┏━━

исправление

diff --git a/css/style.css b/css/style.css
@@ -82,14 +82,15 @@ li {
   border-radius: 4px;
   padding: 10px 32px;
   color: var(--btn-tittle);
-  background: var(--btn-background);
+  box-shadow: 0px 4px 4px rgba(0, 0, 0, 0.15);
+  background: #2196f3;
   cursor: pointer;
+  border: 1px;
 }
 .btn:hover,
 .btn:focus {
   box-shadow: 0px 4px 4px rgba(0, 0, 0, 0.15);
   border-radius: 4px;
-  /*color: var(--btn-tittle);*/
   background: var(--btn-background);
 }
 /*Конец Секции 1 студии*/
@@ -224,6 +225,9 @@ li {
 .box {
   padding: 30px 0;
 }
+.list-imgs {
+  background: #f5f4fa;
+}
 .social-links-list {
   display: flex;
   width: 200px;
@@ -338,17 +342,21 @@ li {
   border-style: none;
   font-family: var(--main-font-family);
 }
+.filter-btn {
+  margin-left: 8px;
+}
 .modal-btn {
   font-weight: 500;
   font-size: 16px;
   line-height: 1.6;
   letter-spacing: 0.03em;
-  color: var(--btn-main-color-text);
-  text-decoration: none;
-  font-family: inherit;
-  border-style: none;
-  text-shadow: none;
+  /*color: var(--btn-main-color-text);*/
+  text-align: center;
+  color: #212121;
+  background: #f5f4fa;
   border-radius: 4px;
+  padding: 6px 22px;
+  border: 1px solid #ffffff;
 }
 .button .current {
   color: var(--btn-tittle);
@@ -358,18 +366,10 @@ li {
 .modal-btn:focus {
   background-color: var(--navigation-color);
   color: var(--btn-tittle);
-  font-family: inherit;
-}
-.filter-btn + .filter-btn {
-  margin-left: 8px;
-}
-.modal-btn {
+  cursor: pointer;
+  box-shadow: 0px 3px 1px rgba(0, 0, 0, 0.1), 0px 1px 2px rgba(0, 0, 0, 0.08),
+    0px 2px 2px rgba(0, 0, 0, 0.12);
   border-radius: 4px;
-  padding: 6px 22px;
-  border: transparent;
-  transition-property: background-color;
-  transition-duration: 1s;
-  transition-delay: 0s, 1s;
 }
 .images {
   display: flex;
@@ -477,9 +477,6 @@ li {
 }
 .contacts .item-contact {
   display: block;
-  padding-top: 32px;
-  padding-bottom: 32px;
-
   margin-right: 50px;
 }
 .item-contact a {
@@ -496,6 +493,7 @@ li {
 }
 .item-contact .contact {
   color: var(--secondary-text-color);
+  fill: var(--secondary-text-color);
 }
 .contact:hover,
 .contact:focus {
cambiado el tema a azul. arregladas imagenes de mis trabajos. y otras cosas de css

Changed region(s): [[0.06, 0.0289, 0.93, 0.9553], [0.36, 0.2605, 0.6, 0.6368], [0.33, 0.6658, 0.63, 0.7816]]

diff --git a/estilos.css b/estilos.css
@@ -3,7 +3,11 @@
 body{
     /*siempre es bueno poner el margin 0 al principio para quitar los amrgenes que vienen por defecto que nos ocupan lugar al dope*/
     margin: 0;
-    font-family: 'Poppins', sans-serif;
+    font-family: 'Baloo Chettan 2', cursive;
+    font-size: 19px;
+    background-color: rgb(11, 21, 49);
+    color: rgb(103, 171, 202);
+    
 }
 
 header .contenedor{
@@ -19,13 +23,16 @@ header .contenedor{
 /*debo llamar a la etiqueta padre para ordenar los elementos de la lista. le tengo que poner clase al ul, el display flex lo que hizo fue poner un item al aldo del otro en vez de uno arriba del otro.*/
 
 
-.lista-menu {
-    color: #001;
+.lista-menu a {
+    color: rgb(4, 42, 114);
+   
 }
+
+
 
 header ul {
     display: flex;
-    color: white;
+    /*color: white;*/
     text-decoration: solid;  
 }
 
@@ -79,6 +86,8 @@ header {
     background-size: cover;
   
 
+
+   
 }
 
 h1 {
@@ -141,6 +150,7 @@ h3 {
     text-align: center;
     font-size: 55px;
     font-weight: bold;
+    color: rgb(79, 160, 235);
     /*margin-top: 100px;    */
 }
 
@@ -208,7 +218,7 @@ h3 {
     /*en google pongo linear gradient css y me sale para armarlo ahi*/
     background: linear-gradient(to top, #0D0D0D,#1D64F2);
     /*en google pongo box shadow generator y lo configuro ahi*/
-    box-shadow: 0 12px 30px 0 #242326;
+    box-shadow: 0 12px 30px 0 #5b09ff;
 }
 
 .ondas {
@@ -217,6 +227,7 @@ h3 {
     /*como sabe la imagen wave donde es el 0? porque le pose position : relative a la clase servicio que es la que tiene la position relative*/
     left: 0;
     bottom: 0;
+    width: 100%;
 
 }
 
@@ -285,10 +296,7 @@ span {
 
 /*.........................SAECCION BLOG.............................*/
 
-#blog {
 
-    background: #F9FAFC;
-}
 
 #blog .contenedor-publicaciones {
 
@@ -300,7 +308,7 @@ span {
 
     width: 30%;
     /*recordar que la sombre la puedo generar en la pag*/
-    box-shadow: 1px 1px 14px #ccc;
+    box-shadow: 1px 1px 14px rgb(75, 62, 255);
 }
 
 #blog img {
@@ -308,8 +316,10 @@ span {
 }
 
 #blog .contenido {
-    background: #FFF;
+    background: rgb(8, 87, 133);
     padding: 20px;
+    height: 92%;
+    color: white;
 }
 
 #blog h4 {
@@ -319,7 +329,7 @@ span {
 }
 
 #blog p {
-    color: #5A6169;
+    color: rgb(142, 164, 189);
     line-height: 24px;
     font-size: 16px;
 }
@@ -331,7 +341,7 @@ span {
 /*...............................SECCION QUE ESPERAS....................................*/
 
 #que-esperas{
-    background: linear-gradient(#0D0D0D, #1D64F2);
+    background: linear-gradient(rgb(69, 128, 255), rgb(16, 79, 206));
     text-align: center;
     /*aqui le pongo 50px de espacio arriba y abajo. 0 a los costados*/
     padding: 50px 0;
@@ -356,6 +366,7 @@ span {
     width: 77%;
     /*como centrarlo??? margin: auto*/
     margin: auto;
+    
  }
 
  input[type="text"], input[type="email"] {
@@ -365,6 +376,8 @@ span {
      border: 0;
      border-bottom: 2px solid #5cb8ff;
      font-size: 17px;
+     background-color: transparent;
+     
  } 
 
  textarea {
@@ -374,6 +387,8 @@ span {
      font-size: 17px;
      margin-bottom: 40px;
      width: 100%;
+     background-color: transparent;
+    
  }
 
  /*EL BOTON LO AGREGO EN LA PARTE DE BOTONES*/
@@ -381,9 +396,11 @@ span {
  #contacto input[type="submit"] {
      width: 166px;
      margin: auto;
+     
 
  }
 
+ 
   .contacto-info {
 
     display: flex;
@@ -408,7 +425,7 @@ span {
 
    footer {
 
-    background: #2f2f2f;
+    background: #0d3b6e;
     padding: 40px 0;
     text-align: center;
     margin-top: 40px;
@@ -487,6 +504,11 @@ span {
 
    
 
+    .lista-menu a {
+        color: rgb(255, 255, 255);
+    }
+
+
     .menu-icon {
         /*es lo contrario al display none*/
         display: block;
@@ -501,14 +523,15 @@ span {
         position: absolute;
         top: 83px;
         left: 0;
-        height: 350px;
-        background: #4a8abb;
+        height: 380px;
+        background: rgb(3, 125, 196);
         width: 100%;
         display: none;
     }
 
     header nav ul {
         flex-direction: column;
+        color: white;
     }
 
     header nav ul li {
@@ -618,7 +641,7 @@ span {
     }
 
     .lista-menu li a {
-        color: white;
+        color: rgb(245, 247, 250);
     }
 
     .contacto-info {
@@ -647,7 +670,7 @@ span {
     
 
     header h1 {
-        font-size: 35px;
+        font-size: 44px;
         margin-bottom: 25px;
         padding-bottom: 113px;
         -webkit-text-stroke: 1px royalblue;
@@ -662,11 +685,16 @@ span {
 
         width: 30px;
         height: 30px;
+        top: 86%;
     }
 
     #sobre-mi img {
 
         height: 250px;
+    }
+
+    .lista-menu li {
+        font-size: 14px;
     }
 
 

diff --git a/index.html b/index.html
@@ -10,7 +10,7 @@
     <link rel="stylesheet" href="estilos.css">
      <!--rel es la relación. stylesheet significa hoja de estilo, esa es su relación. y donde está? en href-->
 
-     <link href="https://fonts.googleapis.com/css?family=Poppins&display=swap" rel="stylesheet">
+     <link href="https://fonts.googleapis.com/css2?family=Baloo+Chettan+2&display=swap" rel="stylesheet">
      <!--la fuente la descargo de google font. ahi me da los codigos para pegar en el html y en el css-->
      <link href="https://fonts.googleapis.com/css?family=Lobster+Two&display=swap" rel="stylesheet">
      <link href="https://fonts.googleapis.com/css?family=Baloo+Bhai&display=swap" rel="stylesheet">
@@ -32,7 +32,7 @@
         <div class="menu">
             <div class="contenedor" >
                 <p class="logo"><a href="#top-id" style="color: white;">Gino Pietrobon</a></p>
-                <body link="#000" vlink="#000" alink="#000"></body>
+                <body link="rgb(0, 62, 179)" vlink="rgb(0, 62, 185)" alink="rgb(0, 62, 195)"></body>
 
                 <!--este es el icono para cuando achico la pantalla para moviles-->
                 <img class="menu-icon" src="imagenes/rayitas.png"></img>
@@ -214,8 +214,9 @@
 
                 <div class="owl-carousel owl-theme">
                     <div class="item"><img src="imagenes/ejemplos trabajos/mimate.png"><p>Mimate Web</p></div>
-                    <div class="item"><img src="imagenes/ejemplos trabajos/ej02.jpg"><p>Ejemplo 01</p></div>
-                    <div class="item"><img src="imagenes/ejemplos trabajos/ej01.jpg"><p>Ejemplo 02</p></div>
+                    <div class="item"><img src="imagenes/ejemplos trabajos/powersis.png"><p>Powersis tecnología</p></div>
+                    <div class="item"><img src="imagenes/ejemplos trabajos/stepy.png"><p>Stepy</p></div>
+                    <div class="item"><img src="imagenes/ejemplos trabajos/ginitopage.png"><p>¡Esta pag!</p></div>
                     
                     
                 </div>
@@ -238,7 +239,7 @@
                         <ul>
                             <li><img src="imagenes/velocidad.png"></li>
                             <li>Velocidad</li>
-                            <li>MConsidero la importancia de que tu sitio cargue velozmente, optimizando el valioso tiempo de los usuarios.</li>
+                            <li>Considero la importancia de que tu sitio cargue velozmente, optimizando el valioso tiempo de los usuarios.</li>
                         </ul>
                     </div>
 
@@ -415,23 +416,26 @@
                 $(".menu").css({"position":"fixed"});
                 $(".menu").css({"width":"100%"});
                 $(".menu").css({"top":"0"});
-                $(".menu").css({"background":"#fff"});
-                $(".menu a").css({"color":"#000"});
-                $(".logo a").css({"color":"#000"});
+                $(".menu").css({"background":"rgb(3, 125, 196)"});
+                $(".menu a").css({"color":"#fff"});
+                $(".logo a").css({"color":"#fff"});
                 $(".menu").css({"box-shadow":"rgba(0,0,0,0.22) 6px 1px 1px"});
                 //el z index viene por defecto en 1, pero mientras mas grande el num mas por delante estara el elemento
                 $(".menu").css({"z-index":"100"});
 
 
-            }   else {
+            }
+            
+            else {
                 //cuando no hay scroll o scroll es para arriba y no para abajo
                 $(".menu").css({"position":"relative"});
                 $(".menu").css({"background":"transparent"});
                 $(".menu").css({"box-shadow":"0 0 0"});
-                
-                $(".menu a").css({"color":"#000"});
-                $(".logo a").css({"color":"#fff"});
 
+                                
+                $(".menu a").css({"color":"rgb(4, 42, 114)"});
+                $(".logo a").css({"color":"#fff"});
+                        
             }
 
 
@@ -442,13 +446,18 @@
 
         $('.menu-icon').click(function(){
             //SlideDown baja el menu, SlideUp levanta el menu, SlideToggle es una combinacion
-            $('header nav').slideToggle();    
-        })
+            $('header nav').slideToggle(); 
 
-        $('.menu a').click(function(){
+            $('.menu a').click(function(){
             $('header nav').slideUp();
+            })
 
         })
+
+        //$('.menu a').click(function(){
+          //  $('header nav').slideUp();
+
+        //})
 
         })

┗━━

- _Description of the task_:
Count every line in the entries above where the word "diff" appears; respond with the number alone.

- _Solution to the problem_:
3